# What is needed:
Scan the lines below; pull out those with "also".

════

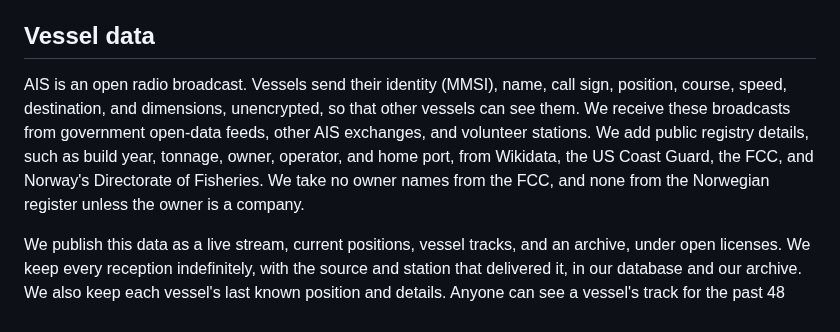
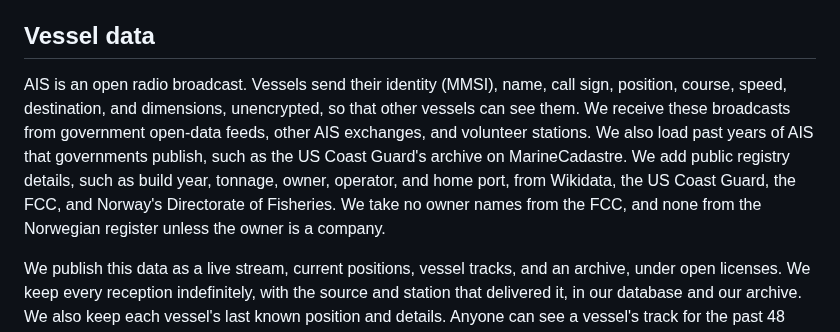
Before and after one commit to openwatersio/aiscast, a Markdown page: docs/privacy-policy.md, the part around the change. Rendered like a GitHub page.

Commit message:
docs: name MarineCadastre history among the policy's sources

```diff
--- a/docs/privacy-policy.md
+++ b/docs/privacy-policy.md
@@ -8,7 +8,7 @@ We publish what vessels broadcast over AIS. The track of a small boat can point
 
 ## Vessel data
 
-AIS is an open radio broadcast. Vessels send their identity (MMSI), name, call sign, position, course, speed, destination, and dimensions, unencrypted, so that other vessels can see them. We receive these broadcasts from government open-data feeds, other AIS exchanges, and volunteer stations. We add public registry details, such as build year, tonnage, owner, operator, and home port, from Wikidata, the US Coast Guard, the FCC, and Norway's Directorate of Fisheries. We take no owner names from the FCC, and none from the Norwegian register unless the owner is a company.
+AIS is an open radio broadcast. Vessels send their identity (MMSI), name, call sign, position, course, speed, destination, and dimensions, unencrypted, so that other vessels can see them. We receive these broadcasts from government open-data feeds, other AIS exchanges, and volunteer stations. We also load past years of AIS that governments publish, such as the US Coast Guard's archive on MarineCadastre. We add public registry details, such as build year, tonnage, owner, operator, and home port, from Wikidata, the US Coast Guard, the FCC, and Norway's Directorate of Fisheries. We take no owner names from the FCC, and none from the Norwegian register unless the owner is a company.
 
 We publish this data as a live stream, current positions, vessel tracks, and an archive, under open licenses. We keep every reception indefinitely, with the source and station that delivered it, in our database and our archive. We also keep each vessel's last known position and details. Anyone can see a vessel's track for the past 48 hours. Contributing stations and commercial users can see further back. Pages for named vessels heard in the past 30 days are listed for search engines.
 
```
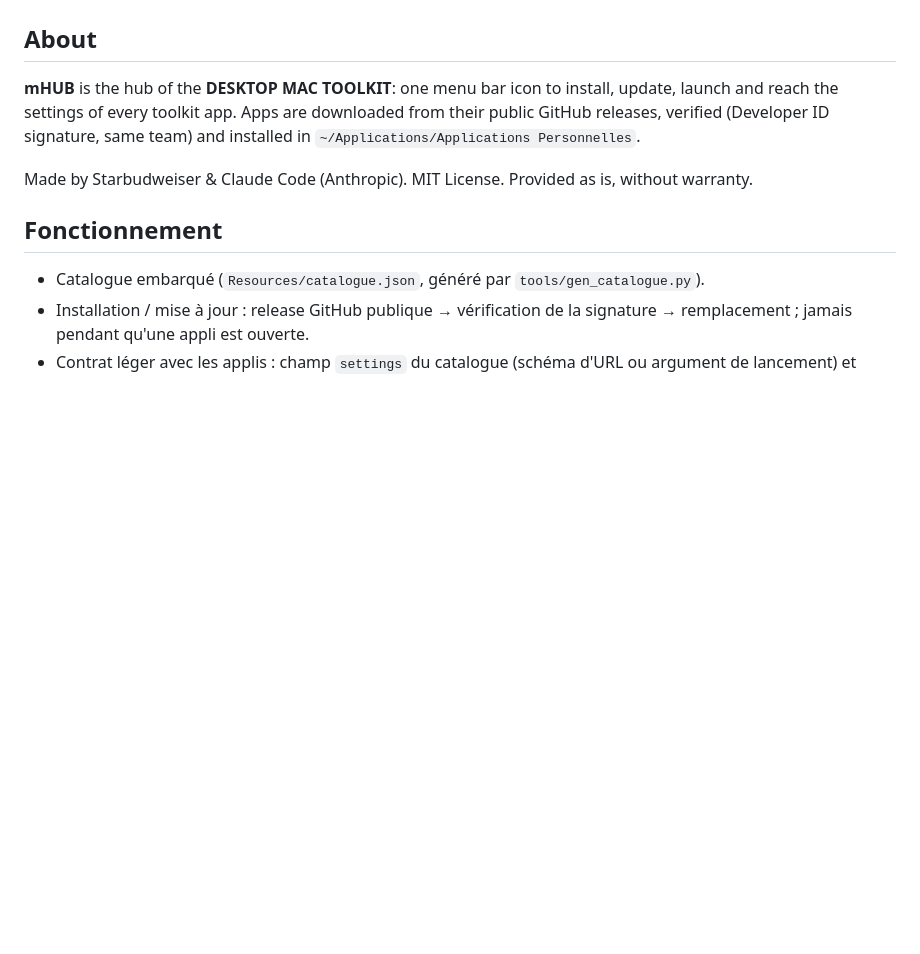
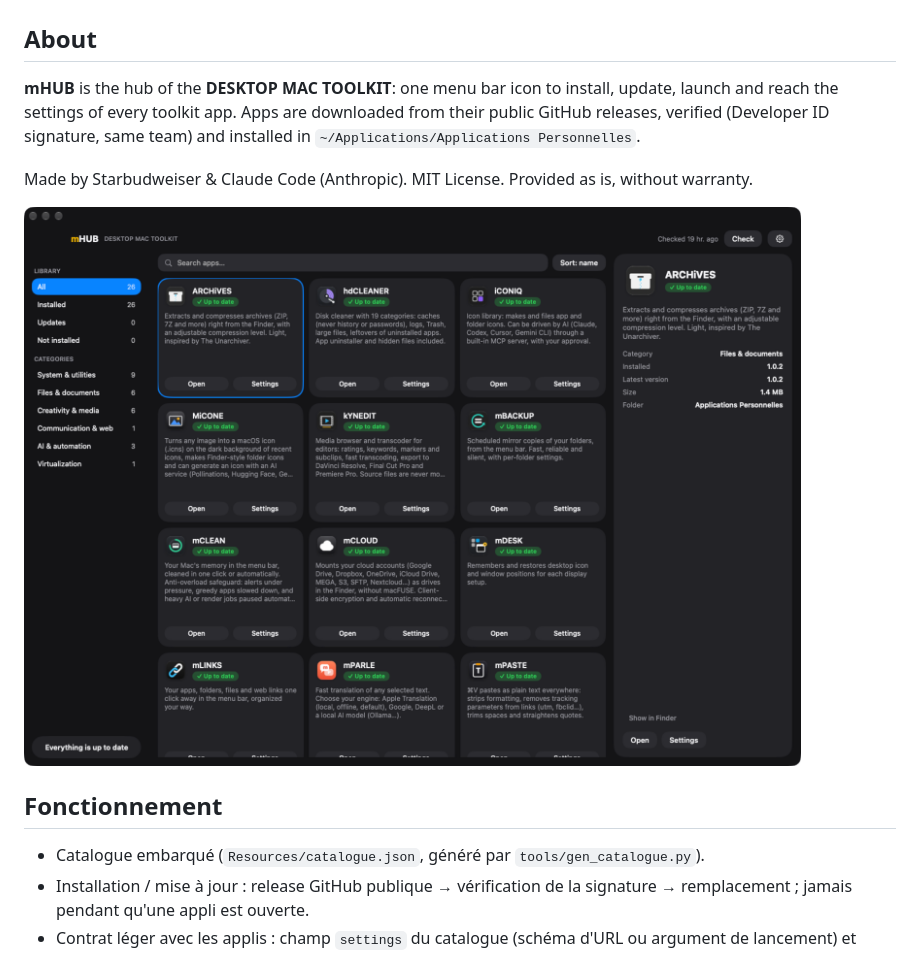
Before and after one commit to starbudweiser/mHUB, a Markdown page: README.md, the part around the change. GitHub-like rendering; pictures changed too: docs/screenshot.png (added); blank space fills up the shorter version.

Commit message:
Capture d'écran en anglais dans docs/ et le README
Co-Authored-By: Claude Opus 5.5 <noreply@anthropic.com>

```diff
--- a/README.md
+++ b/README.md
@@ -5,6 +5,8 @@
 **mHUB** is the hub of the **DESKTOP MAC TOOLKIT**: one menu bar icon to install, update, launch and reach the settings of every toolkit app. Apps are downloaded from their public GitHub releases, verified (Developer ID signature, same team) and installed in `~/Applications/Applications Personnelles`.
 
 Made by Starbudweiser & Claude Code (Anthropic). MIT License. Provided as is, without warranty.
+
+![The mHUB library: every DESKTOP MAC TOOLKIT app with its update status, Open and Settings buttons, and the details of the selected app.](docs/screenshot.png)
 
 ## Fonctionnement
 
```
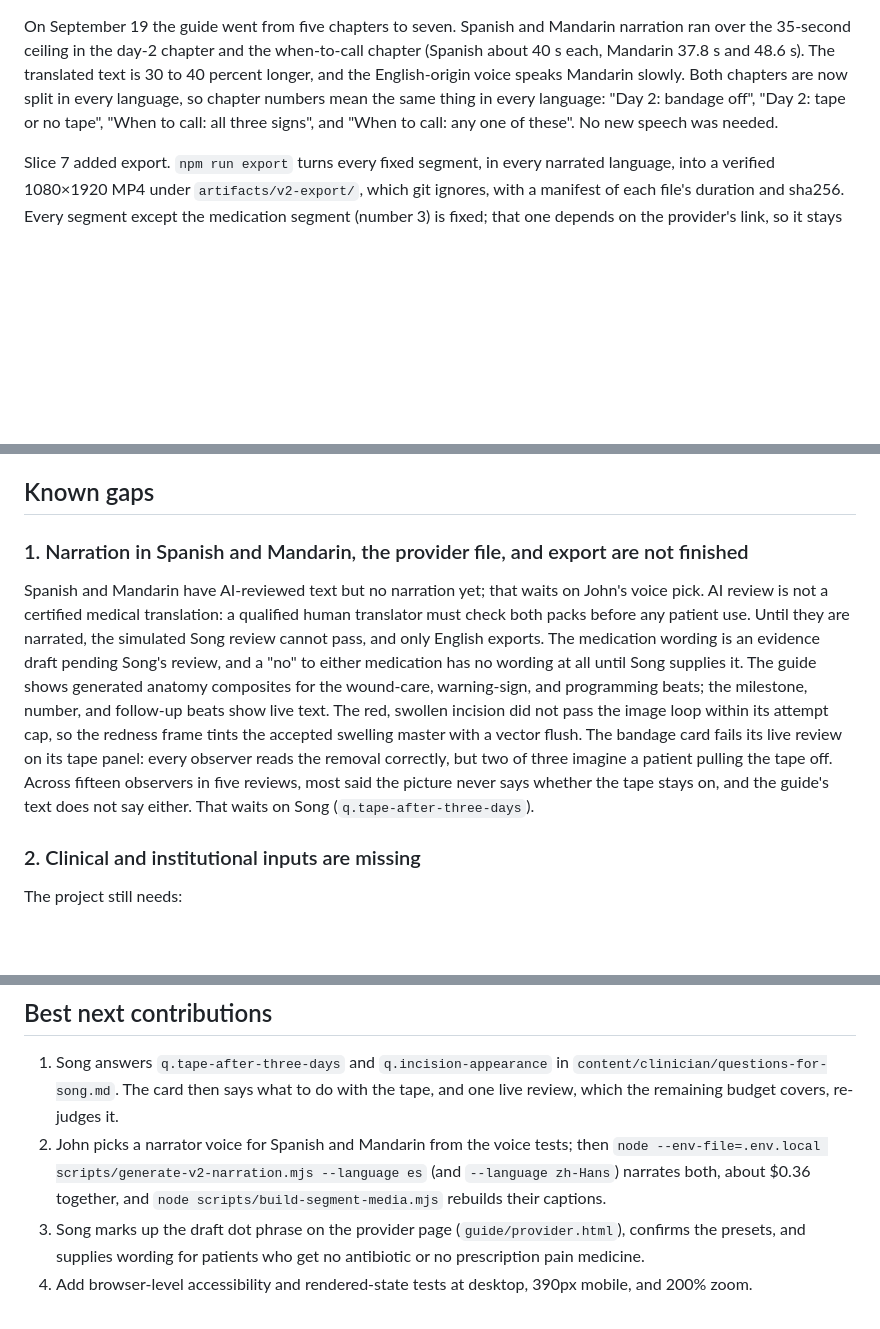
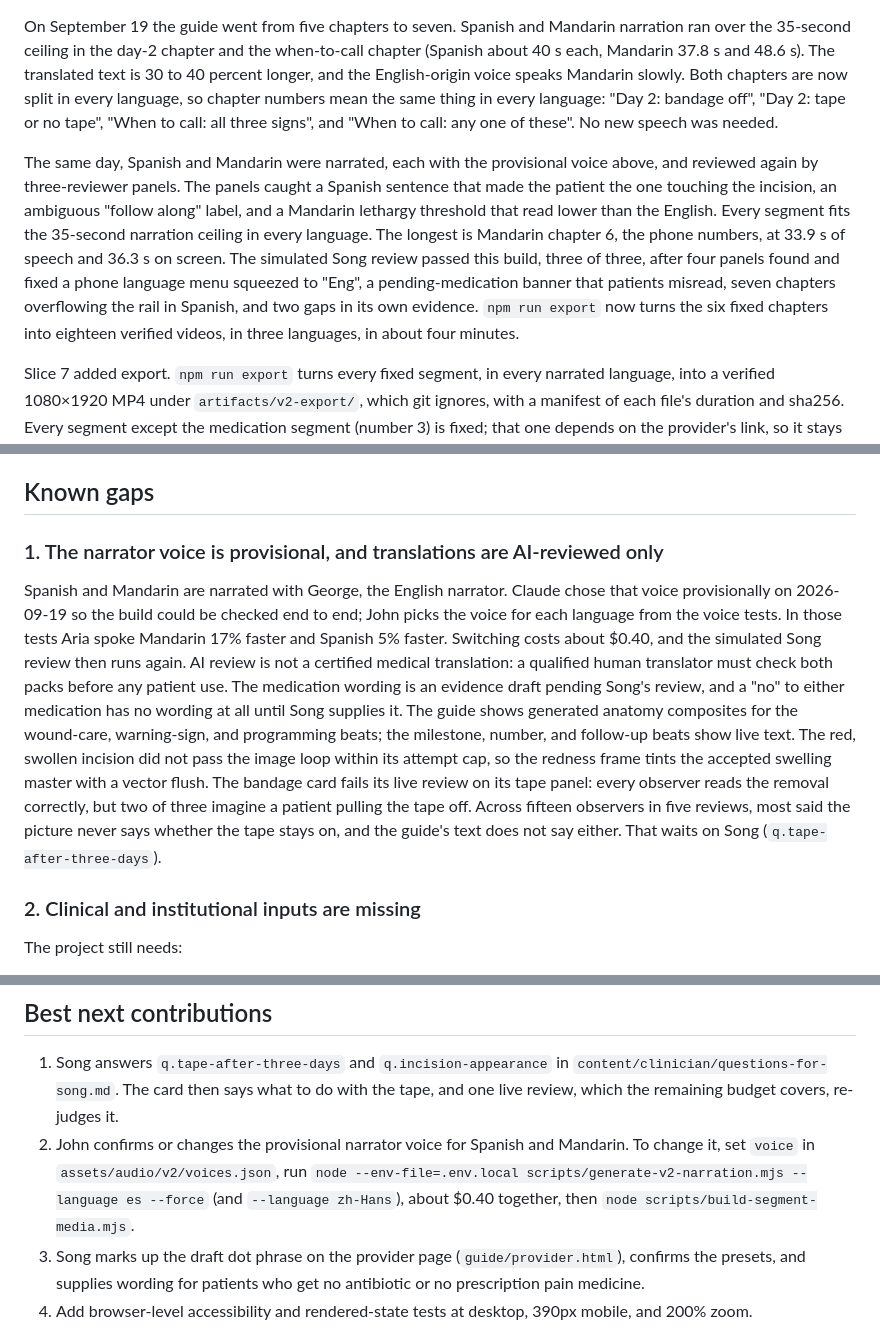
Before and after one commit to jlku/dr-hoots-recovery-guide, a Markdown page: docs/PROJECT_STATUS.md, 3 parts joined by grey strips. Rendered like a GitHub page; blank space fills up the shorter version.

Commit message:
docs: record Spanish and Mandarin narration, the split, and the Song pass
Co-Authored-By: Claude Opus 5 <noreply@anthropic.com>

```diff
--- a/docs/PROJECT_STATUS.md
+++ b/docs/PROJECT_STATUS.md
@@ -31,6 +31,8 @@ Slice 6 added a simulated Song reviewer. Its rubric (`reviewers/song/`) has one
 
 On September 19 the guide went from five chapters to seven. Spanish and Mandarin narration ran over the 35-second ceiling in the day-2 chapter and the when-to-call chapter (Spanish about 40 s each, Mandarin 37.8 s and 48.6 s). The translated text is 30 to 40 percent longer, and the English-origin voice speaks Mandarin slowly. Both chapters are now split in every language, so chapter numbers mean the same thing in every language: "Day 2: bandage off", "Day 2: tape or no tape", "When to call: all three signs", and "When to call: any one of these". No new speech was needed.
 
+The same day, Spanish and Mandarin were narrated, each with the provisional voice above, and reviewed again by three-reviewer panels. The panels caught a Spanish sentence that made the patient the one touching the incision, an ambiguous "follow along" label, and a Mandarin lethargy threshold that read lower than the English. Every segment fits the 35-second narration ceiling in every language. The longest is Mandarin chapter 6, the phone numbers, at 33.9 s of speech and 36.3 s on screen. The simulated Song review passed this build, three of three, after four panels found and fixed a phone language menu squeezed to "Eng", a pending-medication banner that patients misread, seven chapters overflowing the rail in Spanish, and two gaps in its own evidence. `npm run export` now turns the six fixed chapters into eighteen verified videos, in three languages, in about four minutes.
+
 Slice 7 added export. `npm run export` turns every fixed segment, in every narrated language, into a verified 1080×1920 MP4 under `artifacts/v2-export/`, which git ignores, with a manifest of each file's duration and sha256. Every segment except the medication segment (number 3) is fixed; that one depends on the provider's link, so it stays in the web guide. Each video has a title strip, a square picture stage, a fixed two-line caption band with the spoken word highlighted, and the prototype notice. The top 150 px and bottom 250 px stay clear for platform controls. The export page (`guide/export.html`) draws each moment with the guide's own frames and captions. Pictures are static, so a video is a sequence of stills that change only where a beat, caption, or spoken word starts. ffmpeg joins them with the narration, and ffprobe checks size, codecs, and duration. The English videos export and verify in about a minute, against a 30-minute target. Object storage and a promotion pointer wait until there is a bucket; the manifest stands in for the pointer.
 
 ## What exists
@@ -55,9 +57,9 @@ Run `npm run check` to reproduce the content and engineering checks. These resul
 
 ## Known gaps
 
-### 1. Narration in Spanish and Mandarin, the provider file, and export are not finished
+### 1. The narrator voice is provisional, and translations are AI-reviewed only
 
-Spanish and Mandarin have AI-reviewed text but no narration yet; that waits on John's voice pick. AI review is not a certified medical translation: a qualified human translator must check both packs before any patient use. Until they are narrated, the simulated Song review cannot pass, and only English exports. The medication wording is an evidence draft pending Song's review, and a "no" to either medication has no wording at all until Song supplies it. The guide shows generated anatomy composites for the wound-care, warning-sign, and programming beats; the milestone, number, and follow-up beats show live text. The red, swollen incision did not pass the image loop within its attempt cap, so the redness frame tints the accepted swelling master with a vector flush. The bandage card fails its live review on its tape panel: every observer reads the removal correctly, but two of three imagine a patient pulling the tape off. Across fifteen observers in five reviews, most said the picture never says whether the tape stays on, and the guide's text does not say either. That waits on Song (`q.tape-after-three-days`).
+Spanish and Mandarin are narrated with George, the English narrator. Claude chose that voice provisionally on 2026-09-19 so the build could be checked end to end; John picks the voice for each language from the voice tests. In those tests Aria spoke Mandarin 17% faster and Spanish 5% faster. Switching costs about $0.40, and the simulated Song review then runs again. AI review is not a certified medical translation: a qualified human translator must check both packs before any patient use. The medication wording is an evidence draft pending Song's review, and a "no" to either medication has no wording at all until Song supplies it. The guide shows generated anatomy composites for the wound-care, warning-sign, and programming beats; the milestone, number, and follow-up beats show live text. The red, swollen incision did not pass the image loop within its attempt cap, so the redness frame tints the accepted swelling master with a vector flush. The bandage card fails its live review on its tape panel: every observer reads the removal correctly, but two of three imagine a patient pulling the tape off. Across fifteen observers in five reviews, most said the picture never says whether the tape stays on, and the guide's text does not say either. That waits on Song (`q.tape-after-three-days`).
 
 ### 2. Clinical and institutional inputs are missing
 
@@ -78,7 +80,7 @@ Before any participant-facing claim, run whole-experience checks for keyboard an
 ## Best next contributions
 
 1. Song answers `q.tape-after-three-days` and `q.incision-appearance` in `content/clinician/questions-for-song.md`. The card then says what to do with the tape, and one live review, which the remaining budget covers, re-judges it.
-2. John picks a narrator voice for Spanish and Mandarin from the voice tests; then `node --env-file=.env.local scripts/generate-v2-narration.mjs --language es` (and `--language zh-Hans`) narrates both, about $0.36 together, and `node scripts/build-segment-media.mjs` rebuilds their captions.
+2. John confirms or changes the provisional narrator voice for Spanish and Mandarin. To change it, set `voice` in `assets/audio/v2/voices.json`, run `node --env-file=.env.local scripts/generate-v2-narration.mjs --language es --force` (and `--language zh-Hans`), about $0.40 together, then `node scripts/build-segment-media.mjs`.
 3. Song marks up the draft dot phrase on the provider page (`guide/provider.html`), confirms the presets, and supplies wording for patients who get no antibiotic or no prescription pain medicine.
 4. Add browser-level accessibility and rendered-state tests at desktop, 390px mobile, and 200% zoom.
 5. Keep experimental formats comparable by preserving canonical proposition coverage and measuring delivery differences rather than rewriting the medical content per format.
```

════

# Solution:
+AIS is an open radio broadcast. Vessels send their identity (MMSI), name, call sign, position, course, speed, destination, and dimensions, unencrypted, so that other vessels can see them. We receive these broadcasts from government open-data feeds, other AIS exchanges, and volunteer stations. We also load past years of AIS that governments publish, such as the US Coast Guard's archive on MarineCadastre. We add public registry details, such as build year, tonnage, owner, operator, and home port, from Wikidata, the US Coast Guard, the FCC, and Norway's Directorate of Fisheries. We take no owner names from the FCC, and none from the Norwegian register unless the owner is a company.
 We publish this data as a live stream, current positions, vessel tracks, and an archive, under open licenses. We keep every reception indefinitely, with the source and station that delivered it, in our database and our archive. We also keep each vessel's last known position and details. Anyone can see a vessel's track for the past 48 hours. Contributing stations and commercial users can see further back. Pages for named vessels heard in the past 30 days are listed for search engines.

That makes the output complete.